Nuñez gets excited. On the local news, they keep saying how the housing market is going up and up and up. If she can scrape together enough to buy this house, she thinks, then she can sell it in five years and retire comfortably.
The man comes over with the paperwork. He seems to be in a rush, telling Nuñez to leave some parts blank. He brings a real estate agent with him, who tells her that if she signs today, she won't be charged special closing fees that will go up to $10,000 in a week.
Nuñez is a little confused, but she knows she wants this house, so she signs everything they put in front of her, never clarifying that her 7 percent APR will leap to 12 percent after the second year. Or that the mortgage lender is actually selling her two loans that will total more than $3,000 a month. When the deal is over, Nuñez is stuck with a mortgage that she can never repay and a house that will never really be hers. The bank forecloses two years later.
Nuñez is a fictitious example. But millions of people just like her are victims of predatory lending. Predatory mortgage lenders target first-time homebuyers with bad credit ratings -- often minorities and the elderly -- and convince them to buy homes with risky adjustable-rate mortgages, or other types of subprime mortgages.

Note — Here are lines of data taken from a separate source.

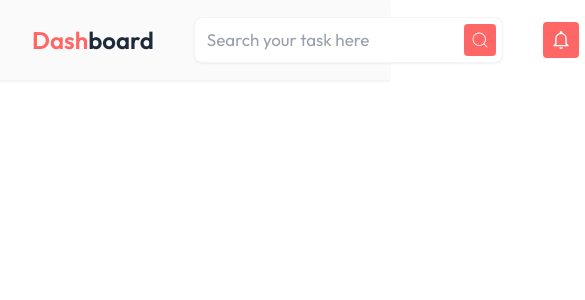
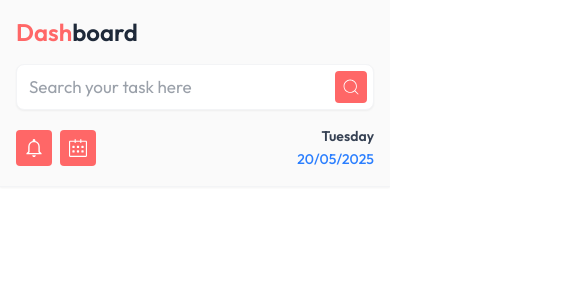
Before and after one commit to SiddiqueAhmed1/todo-team-project, a React (Vite) app in the folder Frontend/: page / in a window 390 px wide. Shown: the top 300 px of the page, 585 px wide, since content can reach past the window. Built offline with nearby package versions, Linux system fonts and the light colour scheme; no server answers.

Commit message:
complete dashboard

```diff
--- a/Frontend/src/components/DashboardHeader.jsx
+++ b/Frontend/src/components/DashboardHeader.jsx
@@ -9,21 +9,21 @@ const DashboardHeader = () => {
   const weekday = today.toLocaleDateString("en-GB", { weekday: "long" });
 
   return (
-    <header className="shadow-xs border-b border-gray-100 bg-neutral-50 py-4 px-8">
-      <nav className="flex items-center justify-between">
+    <header className="shadow-xs border-b border-gray-100 bg-neutral-50 py-4 px-4 sm:px-6 lg:px-16">
+      <nav className="flex flex-col sm:flex-row sm:items-center sm:justify-between gap-4">
         {/* Title */}
         <h1 className="text-2xl font-semibold text-gray-800">
           <span className="text-[#FF6767]">Dash</span>board
         </h1>
 
         {/* Search Bar */}
-        <div className="flex-1 max-w-lg mx-10">
+        <div className="w-full sm:max-w-md lg:max-w-lg">
           <div className="flex items-center border border-gray-100 rounded-lg bg-white shadow-xs">
             <input
               type="text"
               placeholder="Search your task here"
               aria-label="Search tasks"
-              className="flex-1 outline-none text-sm text-gray-700 bg-transparent pl-3 text-[17px] placeholder:text-[17px]"
+              className="flex-1 outline-none text-sm text-gray-700 bg-transparent pl-3 py-2 text-[17px] placeholder:text-[17px]"
             />
             <span className="h-8 w-8 flex items-center justify-center bg-[#FF6767] text-white rounded m-1.5">
               <CiSearch className="text-xl text-white" />
@@ -32,7 +32,7 @@ const DashboardHeader = () => {
         </div>
 
         {/* Icons and Date */}
-        <div className="flex items-center gap-6">
+        <div className="flex items-center justify-between sm:justify-end gap-4 sm:gap-6">
           <div className="flex items-center gap-2">
             <span className="h-9 w-9 flex items-center justify-center bg-[#FF6767] text-white rounded">
               <IoMdNotificationsOutline className="text-[22px] text-white cursor-pointer" />
@@ -42,7 +42,9 @@ const DashboardHeader = () => {
             </span>
           </div>
           <div className="text-right">
-            <p className="font-semibold text-gray-700">{weekday}</p>
+            <p className="font-semibold text-gray-700 text-sm sm:text-base">
+              {weekday}
+            </p>
             <span className="text-sm text-blue-500 font-medium">
               {dateString}
             </span>
```
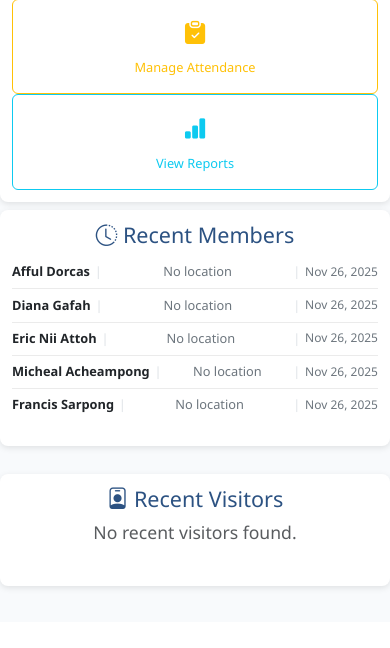
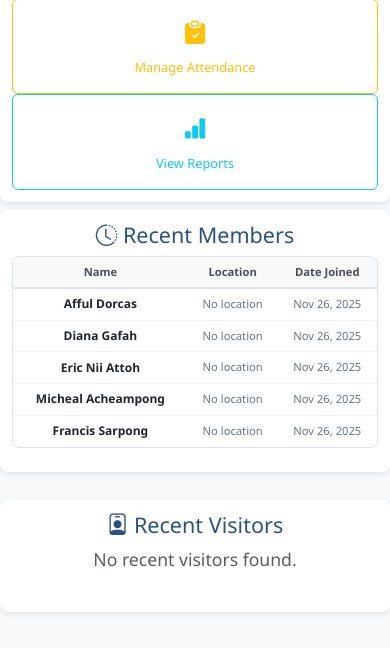
Before and after one commit to EricBaidoo/Attendance_System, a PHP site: page / in a window 390 px wide. Shown: the part 1539-2187 px from the top of the page. Before the commit the page ends 2129 px from the top, so only its background shows below. Run offline with PHP 8.4, Linux system fonts and the light colour scheme; a user stored in the database is signed in; data comes from the database, SQL or seed files in the repository; data that the repository does not hold is empty.

Commit message:
style: Refactor recent members and visitors display to use a responsive table layout for improved readability

```diff
--- a/assets/css/dashboard.css
+++ b/assets/css/dashboard.css
@@ -17,71 +17,63 @@ body {
 
 /* Removed modern-card class - using standard Bootstrap cards */
 
-/* Recent Activity Formatting */
-.recent-members-list,
-.recent-visitors-list {
-    margin: 0;
-    padding: 0;
+/* Recent Activity Table Styling */
+.recent-activity-table {
+    margin-bottom: 0;
+    font-size: 0.9rem;
 }
 
-.member-row,
-.visitor-row {
-    display: flex;
-    align-items: center;
-    gap: 0.5rem;
-    padding: 0.6rem 0;
-    border-bottom: 1px solid rgba(0,0,0,0.08);
-    font-size: 0.9rem;
-    line-height: 1.4;
+.recent-activity-table thead th {
+    background-color: #f8f9fa;
+    border-bottom: 2px solid #dee2e6;
+    color: #495057;
+    font-weight: 600;
+    font-size: 0.85rem;
+    padding: 0.6rem 0.75rem;
+    border-top: none;
 }
 
-.member-row:last-child,
-.visitor-row:last-child {
+.recent-activity-table tbody td {
+    padding: 0.6rem 0.75rem;
+    vertical-align: middle;
+    border-bottom: 1px solid rgba(0,0,0,0.06);
+}
+
+.recent-activity-table tbody tr:last-child td {
     border-bottom: none;
 }
 
-.member-name,
-.visitor-name {
-    font-weight: 600;
-    color: #212529;
-    flex-shrink: 0;
+.recent-activity-table tbody tr:hover {
+    background-color: rgba(0,0,0,0.02);
 }
 
-.member-location,
-.visitor-location {
-    color: #6c757d;
-    flex: 1;
-    min-width: 0;
-    overflow: hidden;
-    text-overflow: ellipsis;
-    white-space: nowrap;
+.recent-activity-table .fw-semibold {
+    color: #212529;
+    font-weight: 600;
 }
 
-.member-date,
-.visitor-date {
-    color: #6c757d;
+.recent-activity-table .text-muted {
+    color: #6c757d !important;
     font-size: 0.85rem;
-    flex-shrink: 0;
 }
 
-.separator {
-    color: #dee2e6;
-    font-weight: 300;
-    flex-shrink: 0;
-}
-
-/* Mobile specific adjustments */
+/* Mobile responsive adjustments */
 @media (max-width: 768px) {
-    .member-row,
-    .visitor-row {
-        font-size: 0.85rem;
-        gap: 0.4rem;
-        padding: 0.5rem 0;
+    .recent-activity-table {
+        font-size: 0.8rem;
     }
 
-    .member-date,
-    .visitor-date {
-        font-size: 0.8rem;
+    .recent-activity-table thead th {
+        font-size: 0.75rem;
+        padding: 0.5rem 0.5rem;
+    }
+
+    .recent-activity-table tbody td {
+        padding: 0.5rem 0.5rem;
+    }
+
+    .recent-activity-table .text-muted {
+        font-size: 0.75rem;
     }
 }
 
@@ -734,16 +726,21 @@ body {
     }
 
     /* Recent Activity Mobile Styles */
-    .member-row,
-    .visitor-row {
-        font-size: 0.8rem;
-        gap: 0.3rem;
-        padding: 0.45rem 0;
+    .recent-activity-table {
+        font-size: 0.75rem;
     }
 
-    .member-date,
-    .visitor-date {
-        font-size: 0.75rem;
+    .recent-activity-table thead th {
+        font-size: 0.7rem;
+        padding: 0.4rem 0.4rem;
+    }
+
+    .recent-activity-table tbody td {
+        padding: 0.4rem 0.4rem;
+    }
+
+    .recent-activity-table .text-muted {
+        font-size: 0.7rem;
     }
 
     /* Removed modern-header classes - using standard Bootstrap */
--- a/index.php
+++ b/index.php
@@ -284,16 +284,25 @@ $card_col_class = ($user_role == 'admin') ? 'col-lg-3 col-md-6 col-sm-6 col-12 m
                 ")->fetchAll();
 
                 if ($recent_members): ?>
-                    <div class="recent-members-list">
-                        <?php foreach ($recent_members as $member): ?>
-                            <div class="member-row">
-                                <span class="member-name"><?php echo htmlspecialchars($member['name']); ?></span>
-                                <span class="separator">|</span>
-                                <span class="member-location"><?php echo htmlspecialchars($member['location'] ?: 'No location'); ?></span>
-                                <span class="separator">|</span>
-                                <span class="member-date"><?php echo date('M j, Y', strtotime($member['date_joined'])); ?></span>
-                            </div>
-                        <?php endforeach; ?>
+                    <div class="table-responsive">
+                        <table class="table table-sm recent-activity-table">
+                            <thead>
+                                <tr>
+                                    <th>Name</th>
+                                    <th>Location</th>
+                                    <th>Date Joined</th>
+                                </tr>
+                            </thead>
+                            <tbody>
+                                <?php foreach ($recent_members as $member): ?>
+                                <tr>
+                                    <td class="fw-semibold"><?php echo htmlspecialchars($member['name']); ?></td>
+                                    <td class="text-muted"><?php echo htmlspecialchars($member['location'] ?: 'No location'); ?></td>
+                                    <td class="text-muted"><?php echo date('M j, Y', strtotime($member['date_joined'])); ?></td>
+                                </tr>
+                                <?php endforeach; ?>
+                            </tbody>
+                        </table>
                     </div>
                 <?php else: ?>
                     <p class="text-muted">No recent members found.</p>
@@ -325,16 +334,25 @@ $card_col_class = ($user_role == 'admin') ? 'col-lg-3 col-md-6 col-sm-6 col-12 m
                 ")->fetchAll();
 
                 if ($recent_visitors): ?>
-                    <div class="recent-visitors-list">
-                        <?php foreach ($recent_visitors as $visitor): ?>
-                            <div class="visitor-row">
-                                <span class="visitor-name"><?php echo htmlspecialchars($visitor['name']); ?></span>
-                                <span class="separator">|</span>
-                                <span class="visitor-location"><?php echo htmlspecialchars($visitor['location'] ?: 'No address'); ?></span>
-                                <span class="separator">|</span>
-                                <span class="visitor-date"><?php echo date('M j, Y', strtotime($visitor['date_joined'])); ?></span>
-                            </div>
-                        <?php endforeach; ?>
+                    <div class="table-responsive">
+                        <table class="table table-sm recent-activity-table">
+                            <thead>
+                                <tr>
+                                    <th>Name</th>
+                                    <th>Location</th>
+                                    <th>Visit Date</th>
+                                </tr>
+                            </thead>
+                            <tbody>
+                                <?php foreach ($recent_visitors as $visitor): ?>
+                                <tr>
+                                    <td class="fw-semibold"><?php echo htmlspecialchars($visitor['name']); ?></td>
+                                    <td class="text-muted"><?php echo htmlspecialchars($visitor['location'] ?: 'No address'); ?></td>
+                                    <td class="text-muted"><?php echo date('M j, Y', strtotime($visitor['date_joined'])); ?></td>
+                                </tr>
+                                <?php endforeach; ?>
+                            </tbody>
+                        </table>
                     </div>
                 <?php else: ?>
                     <p class="text-muted">No recent visitors found.</p>
```
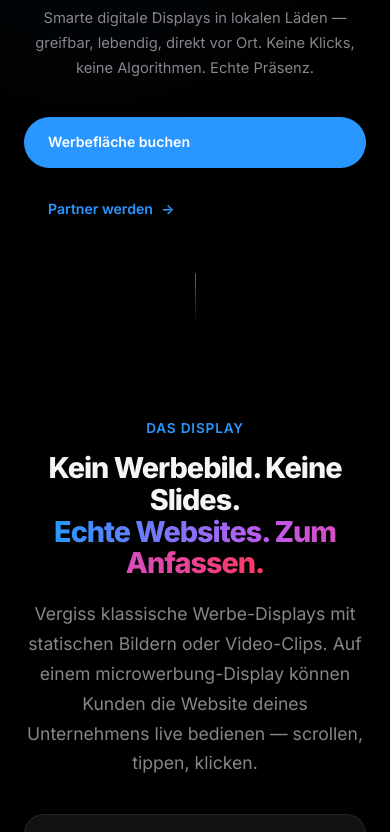
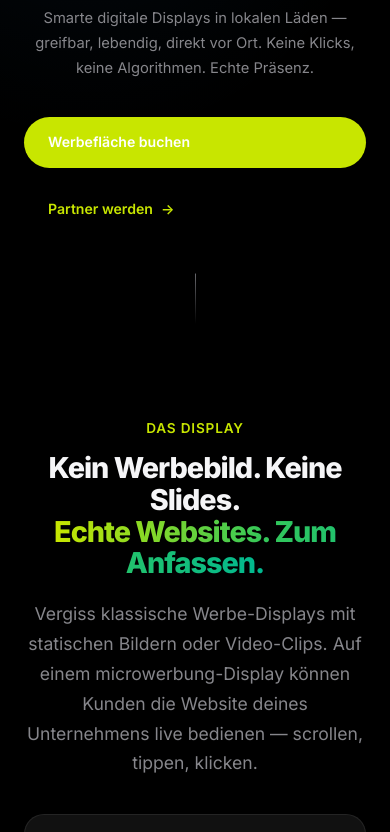
Before and after one commit to mercolutio/microwerbung.de, a plain HTML site: page index.html in a window 390 px wide. Shown: the part 767-1599 px from the top of the page. Drawn offline with Linux system fonts and the light colour scheme.

Commit message:
Farbverlauf von Blau-Rot zu Gelb-Grün
* Stick-Teaser auf Mobile kleiner: weniger Padding, kompakteres Bild

https://claude.ai/code/session_01DZfPDW6sGLgHeTnm7nc3mP

* Farbverlauf von Blau-Rot zu Gelb-Grün ändern

https://claude.ai/code/session_01DZfPDW6sGLgHeTnm7nc3mP

---------

Co-authored-by: Claude <noreply@anthropic.com>

```diff
--- a/style.css
+++ b/style.css
@@ -15,10 +15,10 @@
   --border: rgba(255,255,255,.08);
   --border-hover: rgba(255,255,255,.16);
 
-  --blue: #2997ff;
-  --purple: #bf5af2;
-  --pink: #ff375f;
-  --gradient: linear-gradient(90deg, #2997ff, #bf5af2, #ff375f);
+  --blue: #c8e600;
+  --purple: #34c759;
+  --pink: #00b890;
+  --gradient: linear-gradient(90deg, #c8e600, #34c759, #00b890);
 
   --font: 'Inter', -apple-system, BlinkMacSystemFont, 'Segoe UI', sans-serif;
   --radius: 20px;
```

The best defense against predatory lending is knowledge. Read on to learn the most common tactics used by predatory lenders and how to avoid getting trapped in a financial nightmare.